### TASK ITEM
What's wanted is each entry repeated verbatim, minus its images.

[Opening SUPPLIED RECORDS section]

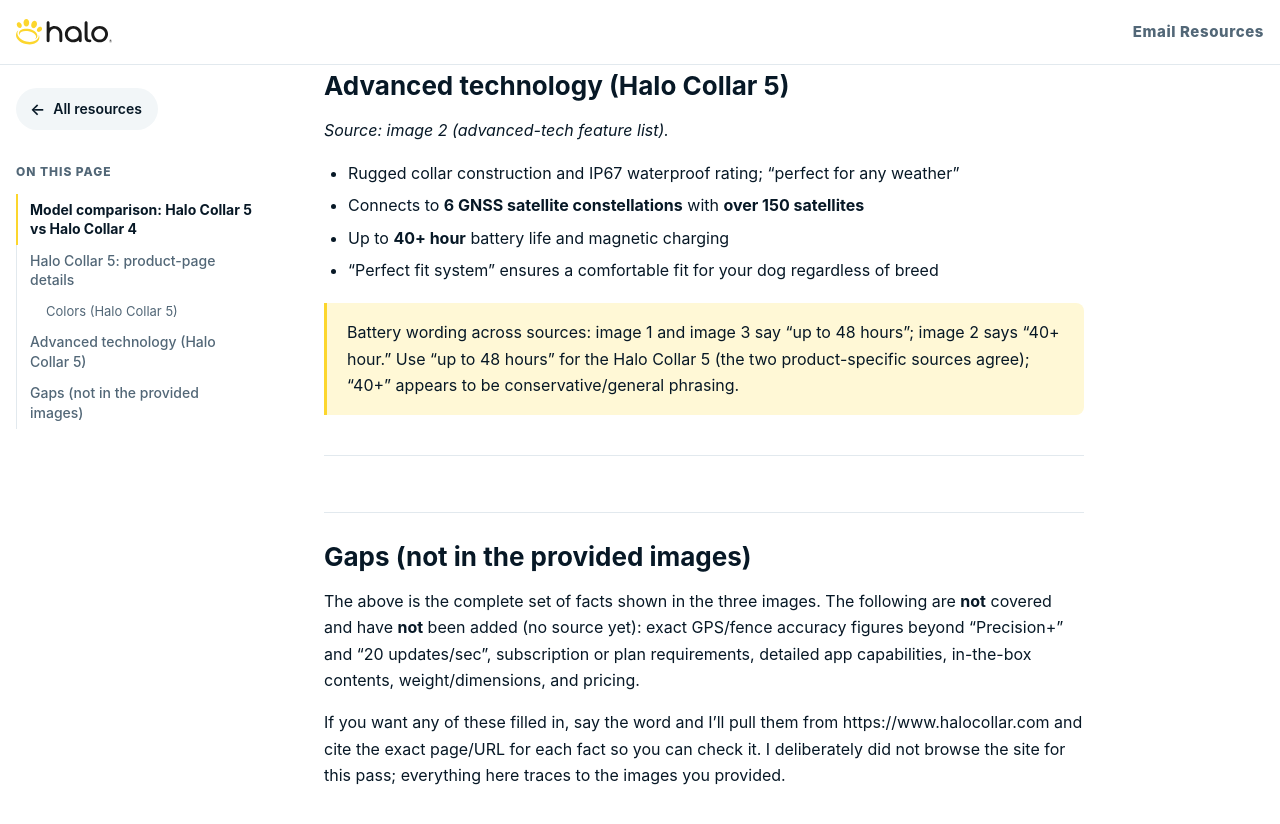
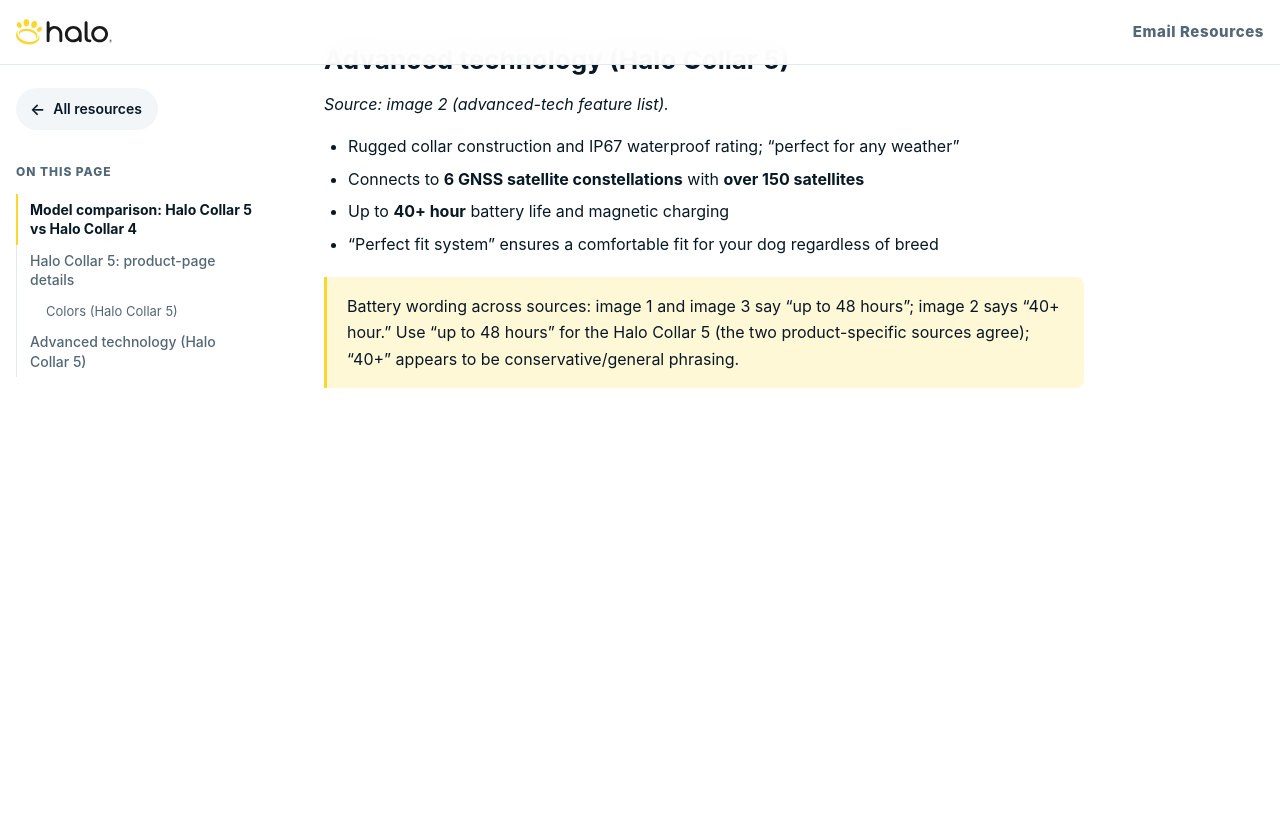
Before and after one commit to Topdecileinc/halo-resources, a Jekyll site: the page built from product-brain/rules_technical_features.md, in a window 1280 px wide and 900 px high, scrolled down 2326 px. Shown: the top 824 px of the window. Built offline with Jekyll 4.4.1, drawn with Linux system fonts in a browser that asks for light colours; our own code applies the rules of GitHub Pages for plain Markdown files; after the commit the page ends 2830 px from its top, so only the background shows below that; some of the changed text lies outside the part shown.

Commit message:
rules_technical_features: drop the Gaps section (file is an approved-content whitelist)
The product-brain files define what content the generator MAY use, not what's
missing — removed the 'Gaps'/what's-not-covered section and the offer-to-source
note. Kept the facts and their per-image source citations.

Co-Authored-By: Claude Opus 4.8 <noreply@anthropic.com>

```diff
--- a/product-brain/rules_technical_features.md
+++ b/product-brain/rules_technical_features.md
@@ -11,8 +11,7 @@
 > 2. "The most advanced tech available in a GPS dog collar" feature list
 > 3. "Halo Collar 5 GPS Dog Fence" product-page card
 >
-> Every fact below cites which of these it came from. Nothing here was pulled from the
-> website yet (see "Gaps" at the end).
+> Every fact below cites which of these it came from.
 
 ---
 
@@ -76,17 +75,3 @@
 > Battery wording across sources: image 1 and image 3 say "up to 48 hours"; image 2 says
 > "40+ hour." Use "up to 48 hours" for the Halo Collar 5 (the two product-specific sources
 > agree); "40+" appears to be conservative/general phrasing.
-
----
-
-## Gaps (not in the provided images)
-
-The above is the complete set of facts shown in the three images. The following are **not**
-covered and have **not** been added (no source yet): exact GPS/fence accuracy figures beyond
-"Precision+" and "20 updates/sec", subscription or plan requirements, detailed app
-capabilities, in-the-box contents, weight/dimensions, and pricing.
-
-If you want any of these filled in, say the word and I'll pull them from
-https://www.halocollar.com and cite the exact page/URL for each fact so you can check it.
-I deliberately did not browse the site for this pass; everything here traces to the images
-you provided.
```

[Closing SUPPLIED RECORDS section]

### OUTPUT
Before and after one commit to Topdecileinc/halo-resources, a Jekyll site: the page built from product-brain/rules_technical_features.md, in a window 1280 px wide and 900 px high, scrolled down 2326 px. Shown: the top 824 px of the window. Built offline with Jekyll 4.4.1, drawn with Linux system fonts in a browser that asks for light colours; our own code applies the rules of GitHub Pages for plain Markdown files; after the commit the page ends 2830 px from its top, so only the background shows below that; some of the changed text lies outside the part shown.

Commit message:
rules_technical_features: drop the Gaps section (file is an approved-content whitelist)
The product-brain files define what content the generator MAY use, not what's
missing — removed the 'Gaps'/what's-not-covered section and the offer-to-source
note. Kept the facts and their per-image source citations.

Co-Authored-By: Claude Opus 4.8 <noreply@anthropic.com>

```diff
--- a/product-brain/rules_technical_features.md
+++ b/product-brain/rules_technical_features.md
@@ -11,8 +11,7 @@
 > 2. "The most advanced tech available in a GPS dog collar" feature list
 > 3. "Halo Collar 5 GPS Dog Fence" product-page card
 >
-> Every fact below cites which of these it came from. Nothing here was pulled from the
-> website yet (see "Gaps" at the end).
+> Every fact below cites which of these it came from.
 
 ---
 
@@ -76,17 +75,3 @@
 > Battery wording across sources: image 1 and image 3 say "up to 48 hours"; image 2 says
 > "40+ hour." Use "up to 48 hours" for the Halo Collar 5 (the two product-specific sources
 > agree); "40+" appears to be conservative/general phrasing.
-
----
-
-## Gaps (not in the provided images)
-
-The above is the complete set of facts shown in the three images. The following are **not**
-covered and have **not** been added (no source yet): exact GPS/fence accuracy figures beyond
-"Precision+" and "20 updates/sec", subscription or plan requirements, detailed app
-capabilities, in-the-box contents, weight/dimensions, and pricing.
-
-If you want any of these filled in, say the word and I'll pull them from
-https://www.halocollar.com and cite the exact page/URL for each fact so you can check it.
-I deliberately did not browse the site for this pass; everything here traces to the images
-you provided.
```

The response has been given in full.